Some who succumb to negative expectations do so because they think that constantly preparing for the worst insulates them against it. Research has shown that the opposite may be true, however. In 2014, a University of Eastern Finland study reported that agreeing with statements such as “it’s safer to trust nobody” correlated with being almost three times more likely to develop dementia. And two years later, researchers at the University of Cologne in Germany discovered that people earned 230 euros less per month after nine years of holding cynical views.
“Focusing on bad news can become a self-fulfilling prophecy,” agrees David Richard Boyd, author of 2015’s The Optimistic Environmentalist. “It really does make your health worse, and lead to less success and taking less action.” Working in Canadian environmental law for over two decades had left Boyd depressed and hardened about the planet’s future. But with the help of his daughter, he discovered the benefit of deliberately seeking good news.
Five years ago, the then-seven-year-old Meredith came off the school bus crying, saying she had learned that global warming was causing certain species—including her favourite, polar bears—to go extinct. “To see your own child in tears because of bad news about the environment is like being stabbed in the chest with a dull knife,” says Boyd. He told her that while that was true, some species, such as sea otters, had been brought back from the brink of extinction by conservation efforts.
From there, he began what he calls “a real journey of hope,” seeking similarly inspiring stories that included improvements outside his field—from the rise in literacy worldwide to the decreasing global maternal mortality rate. The unheralded boom in green energy affected him the most. “I absolutely think we’re going to make it,” he says. “I think we’re in the early stages of turning the ship around.”
While news organizations tend to lead with the bad, balance can be found if you look for it. “The great thing about optimism is it’s not something you’re born with or without,” says Boyd. “It can be cultivated.” Don’t miss these 13 things you should know about optimism.
3. Be the change
One easy way to escape the negative news feedback loop is to volunteer in your community. Doing good, even on a small scale, can dramatically transform your outlook. (Here are six ways to give back—without opening your wallet.)
Now in his 30s, McKinnon says his own about-face began about 13 years ago when he was managing volunteers at the Toronto International Film Festival.
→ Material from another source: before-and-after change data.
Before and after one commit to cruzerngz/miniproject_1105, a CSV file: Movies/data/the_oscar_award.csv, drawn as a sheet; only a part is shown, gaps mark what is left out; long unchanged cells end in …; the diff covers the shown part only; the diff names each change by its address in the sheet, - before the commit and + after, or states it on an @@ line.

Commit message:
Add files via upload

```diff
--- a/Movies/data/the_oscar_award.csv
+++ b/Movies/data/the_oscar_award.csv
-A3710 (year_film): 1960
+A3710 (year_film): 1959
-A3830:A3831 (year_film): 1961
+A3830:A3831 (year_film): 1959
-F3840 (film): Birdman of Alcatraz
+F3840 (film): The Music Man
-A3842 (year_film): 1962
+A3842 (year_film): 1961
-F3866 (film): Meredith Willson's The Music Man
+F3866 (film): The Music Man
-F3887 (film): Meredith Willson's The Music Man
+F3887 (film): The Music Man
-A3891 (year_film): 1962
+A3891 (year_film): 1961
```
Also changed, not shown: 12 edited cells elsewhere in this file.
There, he witnessed his charges finding meaning in helping others, and ended up doing so himself. When he taught one elderly volunteer how to use the Internet and set up her first email account, she later came to the office proudly showing off pictures of her grandchildren that had been sent to her. “I found value in realizing I could be helpful,” he says. “It didn’t need to be big. Even the small things could be powerful.”
Seeking more ways to improve his world, McKinnon joined one of the working committees involved in the Green Line, a Toronto-based community outreach initiative that aims to better use green urban spaces. As part of that effort, he became the enthusiastic organizer of an annual November 1st pumpkin parade, at which kids compete to see who carved the best jack-o’-lantern and local businesses hand out prizes. “Families come out and people meet and talk to each other,” he says. “The conversations they have are often about how we can make our neighbourhood better.” (Don’t miss the inspiring story of how one Facebook group is making Toronto a safer place for everyone.)
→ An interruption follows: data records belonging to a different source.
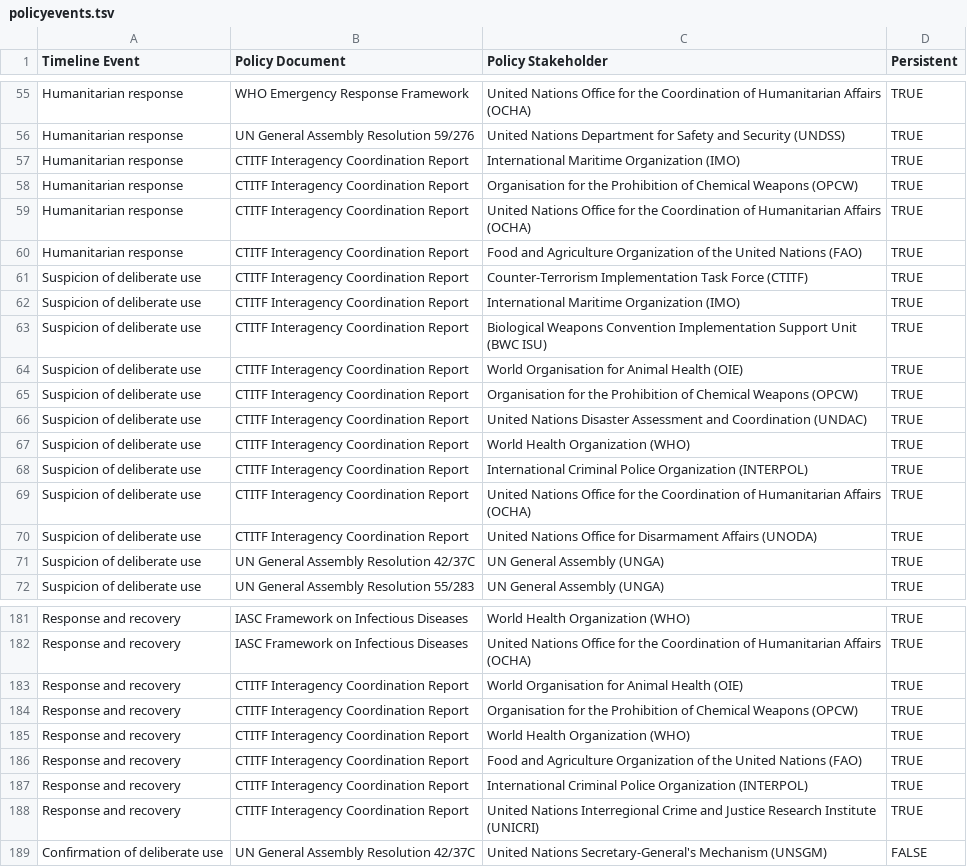
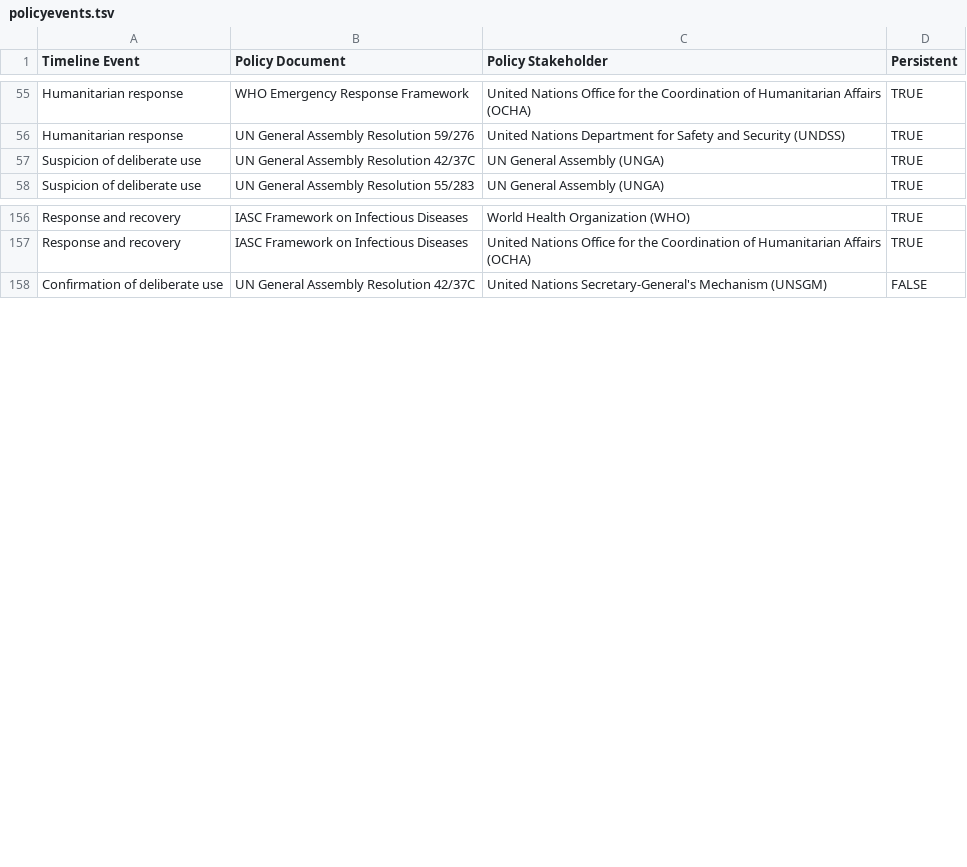
Before and after one commit to talus-analytics-bus/bioscenarios-stakeholders, a TSV file: data/policyevents.tsv, drawn as a sheet; only a part is shown, gaps mark what is left out; the diff covers the shown part only.

Commit message:
remove ctitf policy document

```diff
--- a/data/policyevents.tsv
+++ b/data/policyevents.tsv
@@ -56,16 +56,2 @@ Humanitarian response	WHO Emergency Response Framework	United Nations Office for
 Humanitarian response	UN General Assembly Resolution 59/276	United Nations Department for Safety and Security (UNDSS)	TRUE
-Humanitarian response	CTITF Interagency Coordination Report	International Maritime Organization (IMO)	TRUE
-Humanitarian response	CTITF Interagency Coordination Report	Organisation for the Prohibition of Chemical Weapons (OPCW)	TRUE
-Humanitarian response	CTITF Interagency Coordination Report	United Nations Office for the Coordination of Humanitarian Affairs (OCHA)	TRUE
-Humanitarian response	CTITF Interagency Coordination Report	Food and Agriculture Organization of the United Nations (FAO)	TRUE
-Suspicion of deliberate use	CTITF Interagency Coordination Report	Counter-Terrorism Implementation Task Force (CTITF)	TRUE
-Suspicion of deliberate use	CTITF Interagency Coordination Report	International Maritime Organization (IMO)	TRUE
-Suspicion of deliberate use	CTITF Interagency Coordination Report	Biological Weapons Convention Implementation Support Unit (BWC ISU)	TRUE
-Suspicion of deliberate use	CTITF Interagency Coordination Report	World Organisation for Animal Health (OIE)	TRUE
-Suspicion of deliberate use	CTITF Interagency Coordination Report	Organisation for the Prohibition of Chemical Weapons (OPCW)	TRUE
-Suspicion of deliberate use	CTITF Interagency Coordination Report	United Nations Disaster Assessment and Coordination (UNDAC)	TRUE
-Suspicion of deliberate use	CTITF Interagency Coordination Report	World Health Organization (WHO)	TRUE
-Suspicion of deliberate use	CTITF Interagency Coordination Report	International Criminal Police Organization (INTERPOL)	TRUE
-Suspicion of deliberate use	CTITF Interagency Coordination Report	United Nations Office for the Coordination of Humanitarian Affairs (OCHA)	TRUE
-Suspicion of deliberate use	CTITF Interagency Coordination Report	United Nations Office for Disarmament Affairs (UNODA)	TRUE
 Suspicion of deliberate use	UN General Assembly Resolution 42/37C	UN General Assembly (UNGA)	TRUE
@@ -182,8 +157,2 @@ Response and recovery	IASC Framework on Infectious Diseases	World Health Organiz
 Response and recovery	IASC Framework on Infectious Diseases	United Nations Office for the Coordination of Humanitarian Affairs (OCHA)	TRUE
-Response and recovery	CTITF Interagency Coordination Report	World Organisation for Animal Health (OIE)	TRUE
-Response and recovery	CTITF Interagency Coordination Report	Organisation for the Prohibition of Chemical Weapons (OPCW)	TRUE
-Response and recovery	CTITF Interagency Coordination Report	World Health Organization (WHO)	TRUE
-Response and recovery	CTITF Interagency Coordination Report	Food and Agriculture Organization of the United Nations (FAO)	TRUE
-Response and recovery	CTITF Interagency Coordination Report	International Criminal Police Organization (INTERPOL)	TRUE
-Response and recovery	CTITF Interagency Coordination Report	United Nations Interregional Crime and Justice Research Institute (UNICRI)	TRUE
 Confirmation of deliberate use	UN General Assembly Resolution 42/37C	United Nations Secretary-General's Mechanism (UNSGM)	FALSE
```
Also changed, not shown: 26 removed rows elsewhere in this file.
These days, McKinnon even has a more optimistic opinion of the politicians he once distrusted. “People in power are just like us,” he says. “There’s a capacity inside of everyone to be good and make a difference, to look around you and say, ‘The world is not the way that it should be. I can be a part of that change.’”
Feel like you have no time to make a difference? Here are 30 simple acts of kindness you can do in two minutes or less.